*TASK INSTRUCTIONS*. All entries are to be quoted exactly; the images stay out of the copy.

::: EXERCISE DATA :::

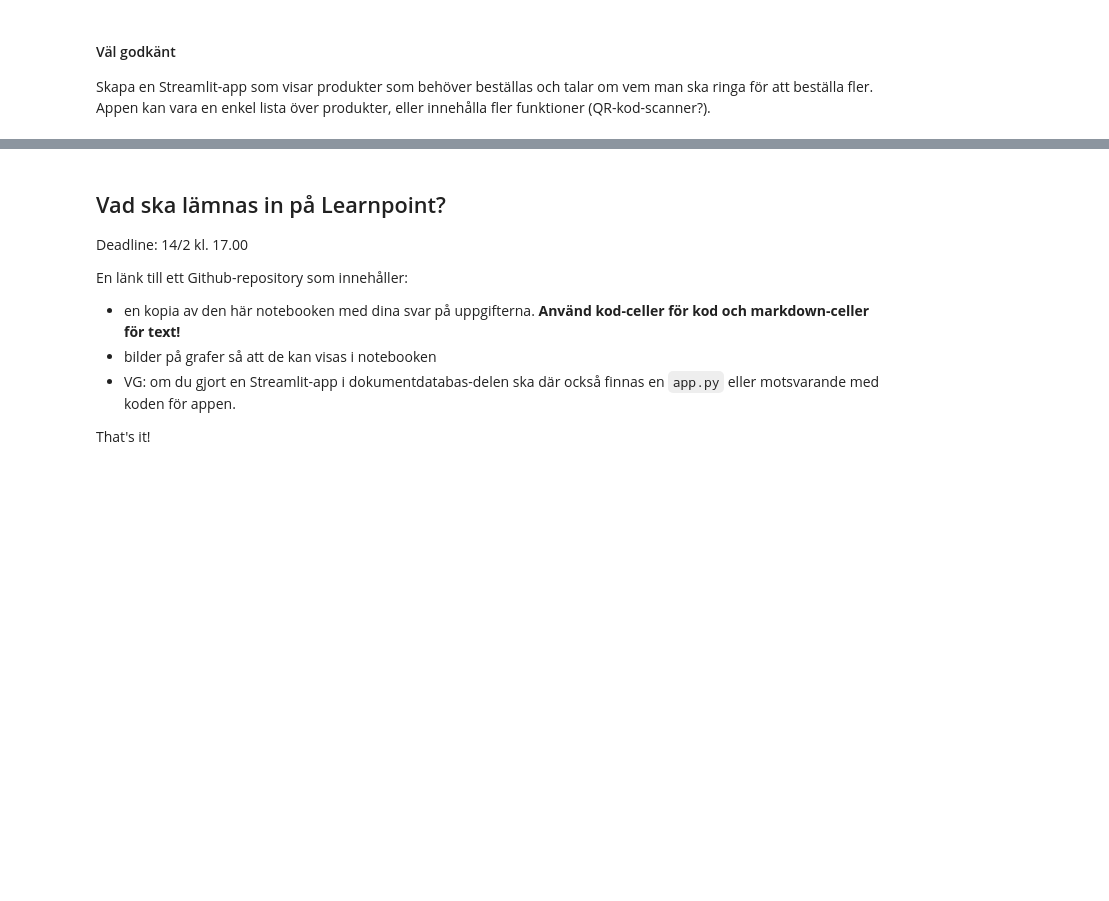
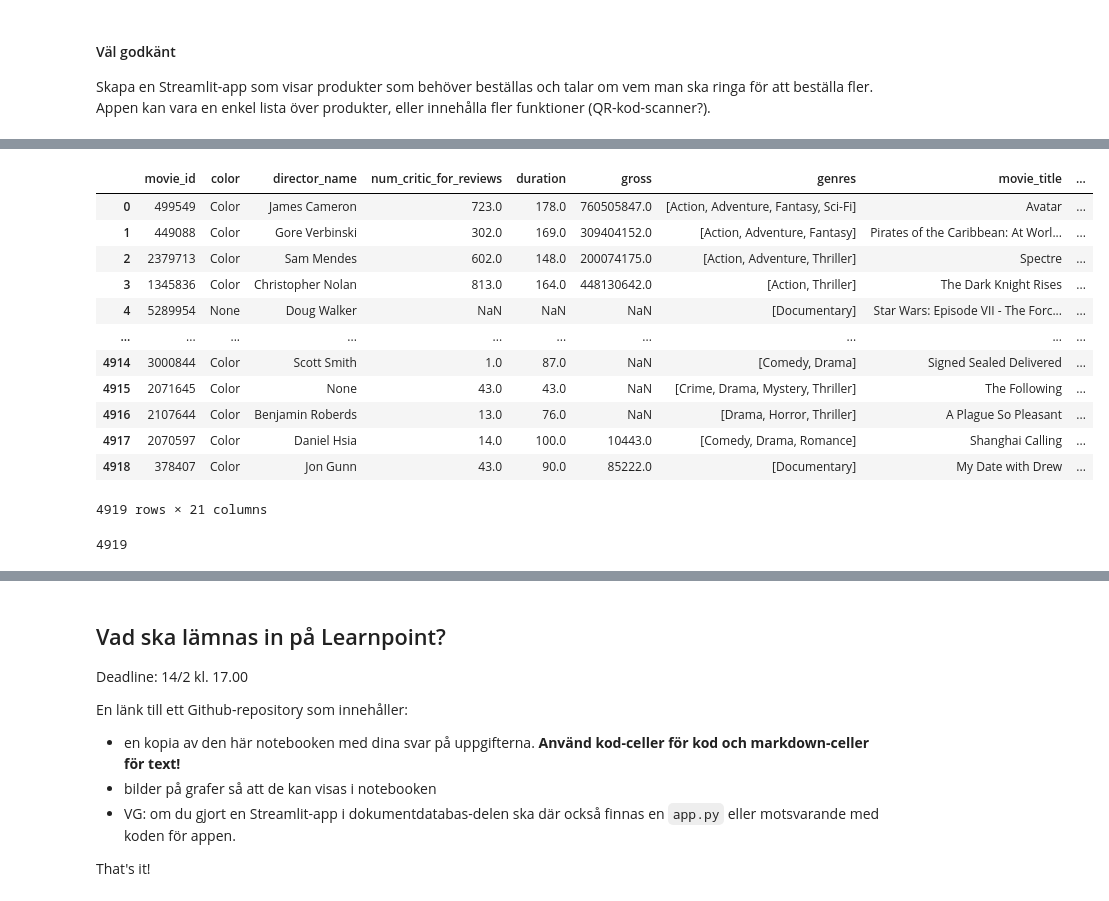
Before and after one commit to DaDrummerthe1st/DATA24HEL_DBT25_uppgift_1, a Jupyter notebook: kunskapskontroll_1.ipynb, the cells around one changed output, grey strips where cells are left out. Drawn from its saved outputs; the diff is of its cells as text; code cells hidden in the pictures; blank space fills up the shorter version.

```diff
--- a/kunskapskontroll_1.ipynb
+++ b/kunskapskontroll_1.ipynb
@@ -158,0 +261,4 @@ print(df_suppliers.head())
+# %%
+# hela dataframen till en lång JSON
+products_data = json.loads(df_products.to_json(orient='records'))
+print(type(df_products))
@@ -158,0 +273,15 @@ print(df_suppliers.head())
+# %%
+# connect to MongoDB-database
+with open('pwd_mongo.txt') as f:
+    pwd_mongo = f.read().strip()
+
+uri = f'mongodb+srv://cpu_access:{pwd_mongo}@cluster0.ec2ax.mongodb.net/?retryWrites=true&w=majority&appName=Cluster0'
+
+# Create a new client and connect to the server
+client = MongoClient(uri, server_api=ServerApi('1'))
+# Send a ping to confirm a successful connection
+try:
+    client.admin.command('ping')
+    print("Pinged your deployment. You successfully connected to MongoDB!")
+except Exception as e:
+    print(e)
@@ -169 +353,13 @@ Skapa en Streamlit-app som visar produkter som behöver beställas och talar om
+# %%
+from neo4j import GraphDatabase
+
+with open('pwd_neo4j.txt') as f:
+    pwd_neo4j = f.read().strip()
+
+# URI examples: "neo4j://localhost", "neo4j+s://xxx.databases.neo4j.io"
+URI = "neo4j+s://448a0430.databases.neo4j.io"
+AUTH = ("neo4j", pwd_neo4j)
+
+with GraphDatabase.driver(URI, auth=AUTH) as driver:
+    driver.verify_connectivity()
 # %% [markdown]
@@ -187,0 +383,28 @@ Skapa en Streamlit-app som visar produkter som behöver beställas och talar om
+# %%
+import json
+import pandas as pd
+
+with open('data/movies/movies.json') as f:
+    d = json.load(f)
+
+df_movies = pd.json_normalize(d)
+# %%
+display(df_movies) # works out fine
+# %% [output]
+|  | movie_id | color | director_name | num_critic_for_reviews | duration | gross | genres | movie_title | ... |
+| 0 | 499549 | Color | James Cameron | 723.0 | 178.0 | 760505847.0 | [Action, Adventure, Fantasy, Sci-Fi] | Avatar | ... |
+| 1 | 449088 | Color | Gore Verbinski | 302.0 | 169.0 | 309404152.0 | [Action, Adventure, Fantasy] | Pirates of the Caribbean: At Worl... | ... |
+| 2 | 2379713 | Color | Sam Mendes | 602.0 | 148.0 | 200074175.0 | [Action, Adventure, Thriller] | Spectre | ... |
+| 3 | 1345836 | Color | Christopher Nolan | 813.0 | 164.0 | 448130642.0 | [Action, Thriller] | The Dark Knight Rises | ... |
+| 4 | 5289954 | None | Doug Walker | NaN | NaN | NaN | [Documentary] | Star Wars: Episode VII - The Forc... | ... |
+| ... | ... | ... | ... | ... | ... | ... | ... | ... | ... |
+| 4914 | 3000844 | Color | Scott Smith | 1.0 | 87.0 | NaN | [Comedy, Drama] | Signed Sealed Delivered | ... |
+| 4915 | 2071645 | Color | None | 43.0 | 43.0 | NaN | [Crime, Drama, Mystery, Thriller] | The Following | ... |
+| 4916 | 2107644 | Color | Benjamin Roberds | 13.0 | 76.0 | NaN | [Drama, Horror, Thriller] | A Plague So Pleasant | ... |
+| 4917 | 2070597 | Color | Daniel Hsia | 14.0 | 100.0 | 10443.0 | [Comedy, Drama, Romance] | Shanghai Calling | ... |
+| 4918 | 378407 | Color | Jon Gunn | 43.0 | 90.0 | 85222.0 | [Documentary] | My Date with Drew | ... |
+4919 rows × 21 columns
+# %%
+hash(df_movies.index) # displays the number of rows (4919)
+# %% [output]
+4919
```
Also changed, not shown: parts of 38 cells of this notebook, 6 other files.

:::

*WORKED SOLUTION*.
Before and after one commit to DaDrummerthe1st/DATA24HEL_DBT25_uppgift_1, a Jupyter notebook: kunskapskontroll_1.ipynb, the cells around one changed output, grey strips where cells are left out. Drawn from its saved outputs; the diff is of its cells as text; code cells hidden in the pictures; blank space fills up the shorter version.

```diff
--- a/kunskapskontroll_1.ipynb
+++ b/kunskapskontroll_1.ipynb
@@ -158,0 +261,4 @@ print(df_suppliers.head())
+# %%
+# hela dataframen till en lång JSON
+products_data = json.loads(df_products.to_json(orient='records'))
+print(type(df_products))
@@ -158,0 +273,15 @@ print(df_suppliers.head())
+# %%
+# connect to MongoDB-database
+with open('pwd_mongo.txt') as f:
+    pwd_mongo = f.read().strip()
+
+uri = f'mongodb+srv://cpu_access:{pwd_mongo}@cluster0.ec2ax.mongodb.net/?retryWrites=true&w=majority&appName=Cluster0'
+
+# Create a new client and connect to the server
+client = MongoClient(uri, server_api=ServerApi('1'))
+# Send a ping to confirm a successful connection
+try:
+    client.admin.command('ping')
+    print("Pinged your deployment. You successfully connected to MongoDB!")
+except Exception as e:
+    print(e)
@@ -169 +353,13 @@ Skapa en Streamlit-app som visar produkter som behöver beställas och talar om
+# %%
+from neo4j import GraphDatabase
+
+with open('pwd_neo4j.txt') as f:
+    pwd_neo4j = f.read().strip()
+
+# URI examples: "neo4j://localhost", "neo4j+s://xxx.databases.neo4j.io"
+URI = "neo4j+s://448a0430.databases.neo4j.io"
+AUTH = ("neo4j", pwd_neo4j)
+
+with GraphDatabase.driver(URI, auth=AUTH) as driver:
+    driver.verify_connectivity()
 # %% [markdown]
@@ -187,0 +383,28 @@ Skapa en Streamlit-app som visar produkter som behöver beställas och talar om
+# %%
+import json
+import pandas as pd
+
+with open('data/movies/movies.json') as f:
+    d = json.load(f)
+
+df_movies = pd.json_normalize(d)
+# %%
+display(df_movies) # works out fine
+# %% [output]
+|  | movie_id | color | director_name | num_critic_for_reviews | duration | gross | genres | movie_title | ... |
+| 0 | 499549 | Color | James Cameron | 723.0 | 178.0 | 760505847.0 | [Action, Adventure, Fantasy, Sci-Fi] | Avatar | ... |
+| 1 | 449088 | Color | Gore Verbinski | 302.0 | 169.0 | 309404152.0 | [Action, Adventure, Fantasy] | Pirates of the Caribbean: At Worl... | ... |
+| 2 | 2379713 | Color | Sam Mendes | 602.0 | 148.0 | 200074175.0 | [Action, Adventure, Thriller] | Spectre | ... |
+| 3 | 1345836 | Color | Christopher Nolan | 813.0 | 164.0 | 448130642.0 | [Action, Thriller] | The Dark Knight Rises | ... |
+| 4 | 5289954 | None | Doug Walker | NaN | NaN | NaN | [Documentary] | Star Wars: Episode VII - The Forc... | ... |
+| ... | ... | ... | ... | ... | ... | ... | ... | ... | ... |
+| 4914 | 3000844 | Color | Scott Smith | 1.0 | 87.0 | NaN | [Comedy, Drama] | Signed Sealed Delivered | ... |
+| 4915 | 2071645 | Color | None | 43.0 | 43.0 | NaN | [Crime, Drama, Mystery, Thriller] | The Following | ... |
+| 4916 | 2107644 | Color | Benjamin Roberds | 13.0 | 76.0 | NaN | [Drama, Horror, Thriller] | A Plague So Pleasant | ... |
+| 4917 | 2070597 | Color | Daniel Hsia | 14.0 | 100.0 | 10443.0 | [Comedy, Drama, Romance] | Shanghai Calling | ... |
+| 4918 | 378407 | Color | Jon Gunn | 43.0 | 90.0 | 85222.0 | [Documentary] | My Date with Drew | ... |
+4919 rows × 21 columns
+# %%
+hash(df_movies.index) # displays the number of rows (4919)
+# %% [output]
+4919
```
Also changed, not shown: parts of 38 cells of this notebook, 6 other files.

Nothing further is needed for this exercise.